But thirdly, and most conclusively, we really should be talking about comparing the future UK with a future Scotland. With Osbo’s economic strategy in tatters, continued massive borrowing and quantitative easing are inevitable, so UK debt is set to grow, not shrink. And what economic miracle or business breakthrough lies just over the horizon to snatch Britain’s fiscal chestnuts from the fire? None that springs to mind.
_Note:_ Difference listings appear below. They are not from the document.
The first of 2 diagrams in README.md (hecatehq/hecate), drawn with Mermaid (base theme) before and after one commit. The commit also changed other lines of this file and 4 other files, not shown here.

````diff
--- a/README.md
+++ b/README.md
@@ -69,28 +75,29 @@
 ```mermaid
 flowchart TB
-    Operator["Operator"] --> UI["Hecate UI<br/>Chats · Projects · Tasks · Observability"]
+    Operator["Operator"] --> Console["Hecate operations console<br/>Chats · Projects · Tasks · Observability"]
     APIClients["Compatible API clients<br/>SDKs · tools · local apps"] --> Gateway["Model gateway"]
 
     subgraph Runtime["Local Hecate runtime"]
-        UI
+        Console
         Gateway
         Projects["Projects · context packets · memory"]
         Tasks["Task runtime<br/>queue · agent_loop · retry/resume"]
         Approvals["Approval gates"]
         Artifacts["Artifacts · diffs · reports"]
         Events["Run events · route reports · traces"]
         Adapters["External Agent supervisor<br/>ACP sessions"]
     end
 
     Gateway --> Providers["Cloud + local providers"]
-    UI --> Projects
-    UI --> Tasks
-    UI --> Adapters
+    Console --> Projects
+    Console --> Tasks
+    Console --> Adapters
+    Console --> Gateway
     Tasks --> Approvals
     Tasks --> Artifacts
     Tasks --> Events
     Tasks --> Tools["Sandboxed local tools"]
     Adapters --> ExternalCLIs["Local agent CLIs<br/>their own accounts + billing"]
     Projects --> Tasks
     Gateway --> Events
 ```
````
On the other hand, consider Scotland. Already energy-rich, oil exploration proceeds apace as oil prices bob along above £90 and the 5-year average, onshore wind approaches half our existing capacity. Meanwhile, offshore, tidal and wave in development will fully exploit our position as inheritors of half of Europe’s renewable energy. Add in that, per capita, we export more engineering, that the whisky export market is going through the roof (up 22% last year to over £4bn) and that tourism is up 16%, now spending over £4.4bn, then you have the basis for as robust an economy as any other country.
In the dismantling of shared institutions, there will be some premium to pay for Scots running their own DWP, Pensions and other government departments currently housed in and around Whitehall. But that will be more than offset by most of those jobs landing in Scotland, with dispensing with the scale of things like embassies that a self-styled ‘world power’ requires, a cut of at least 50% in our defence costs and the possibility of a solid lease sum for England to continue to use Faslane until it works out where to stick its nuclear deterrent.
Put all this together and, no longer burdened by global delusions, a pretty vibrant economy would result, one that would pay back Scotland’s £65bn-or-so debt this union has recently cost us far faster than England will be able to manage. Don’t tell Danny, but once his moth-eaten union ballast is detached from the more dynamic, less service-burdened, more future-oriented Scottish economy, the threat of losing AAA rating and mortgage rate chickens are more likely to be coming home to roost in our English cousins’ homes. A resulting rate rise of 1% would sting unhappy English punters for well over £10bn.